PROVIDED DATA =>

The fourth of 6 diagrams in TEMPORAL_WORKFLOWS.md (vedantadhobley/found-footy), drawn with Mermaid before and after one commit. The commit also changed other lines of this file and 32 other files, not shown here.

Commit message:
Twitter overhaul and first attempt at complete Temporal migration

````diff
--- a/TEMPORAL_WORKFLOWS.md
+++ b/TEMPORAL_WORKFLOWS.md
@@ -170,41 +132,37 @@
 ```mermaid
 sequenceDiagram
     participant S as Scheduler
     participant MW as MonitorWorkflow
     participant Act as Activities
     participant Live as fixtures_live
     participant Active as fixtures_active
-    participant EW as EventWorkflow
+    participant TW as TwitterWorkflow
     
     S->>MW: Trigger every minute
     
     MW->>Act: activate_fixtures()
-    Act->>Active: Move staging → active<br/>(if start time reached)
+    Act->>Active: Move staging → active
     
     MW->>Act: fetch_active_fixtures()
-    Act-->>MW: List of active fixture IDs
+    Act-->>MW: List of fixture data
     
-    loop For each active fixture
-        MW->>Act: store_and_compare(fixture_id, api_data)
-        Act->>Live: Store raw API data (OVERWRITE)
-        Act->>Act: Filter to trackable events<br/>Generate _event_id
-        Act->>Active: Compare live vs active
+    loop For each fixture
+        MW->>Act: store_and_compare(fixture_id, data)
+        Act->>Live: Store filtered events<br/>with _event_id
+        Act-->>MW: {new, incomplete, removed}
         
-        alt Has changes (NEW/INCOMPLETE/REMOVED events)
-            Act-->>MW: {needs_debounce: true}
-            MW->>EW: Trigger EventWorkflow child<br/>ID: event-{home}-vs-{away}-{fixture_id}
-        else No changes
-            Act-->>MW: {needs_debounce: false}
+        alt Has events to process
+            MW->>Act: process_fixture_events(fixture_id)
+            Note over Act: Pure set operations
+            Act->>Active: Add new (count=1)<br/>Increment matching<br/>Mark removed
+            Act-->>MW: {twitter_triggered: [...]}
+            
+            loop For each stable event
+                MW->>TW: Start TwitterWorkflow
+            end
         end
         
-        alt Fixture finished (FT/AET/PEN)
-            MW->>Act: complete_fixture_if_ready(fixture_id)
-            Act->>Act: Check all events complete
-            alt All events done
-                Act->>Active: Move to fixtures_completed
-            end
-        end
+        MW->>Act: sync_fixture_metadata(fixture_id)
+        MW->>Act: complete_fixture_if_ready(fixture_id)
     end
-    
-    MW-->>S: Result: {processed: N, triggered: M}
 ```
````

==

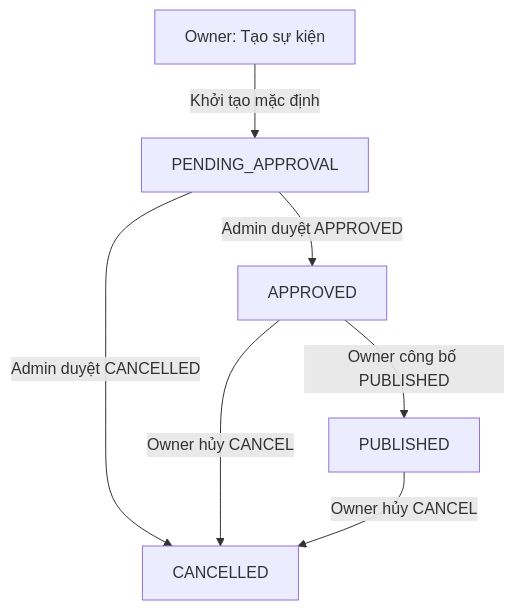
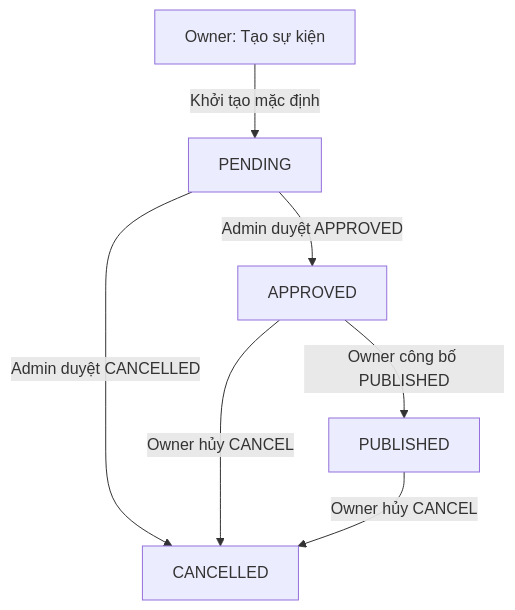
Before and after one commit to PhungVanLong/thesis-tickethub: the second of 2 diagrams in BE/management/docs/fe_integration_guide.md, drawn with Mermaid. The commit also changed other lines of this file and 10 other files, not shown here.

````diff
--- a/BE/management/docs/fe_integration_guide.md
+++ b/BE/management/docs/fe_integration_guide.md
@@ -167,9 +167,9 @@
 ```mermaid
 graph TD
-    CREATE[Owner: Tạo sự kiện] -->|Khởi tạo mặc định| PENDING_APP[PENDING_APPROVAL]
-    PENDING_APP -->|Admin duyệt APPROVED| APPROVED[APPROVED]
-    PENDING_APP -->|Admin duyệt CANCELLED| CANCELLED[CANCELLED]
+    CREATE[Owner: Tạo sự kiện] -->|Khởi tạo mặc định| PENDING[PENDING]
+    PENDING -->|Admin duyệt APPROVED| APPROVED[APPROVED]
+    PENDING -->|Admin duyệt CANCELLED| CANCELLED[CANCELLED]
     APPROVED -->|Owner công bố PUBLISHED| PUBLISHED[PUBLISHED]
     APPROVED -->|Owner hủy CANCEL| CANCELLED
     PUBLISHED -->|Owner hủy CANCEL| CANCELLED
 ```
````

ASSIGNED TASK =>
Copy from the entries above each line in which the string "staging" can be found.

EXPECTED OUTPUT =>
-    Act->>Active: Move staging → active<br/>(if start time reached)
+    Act->>Active: Move staging → active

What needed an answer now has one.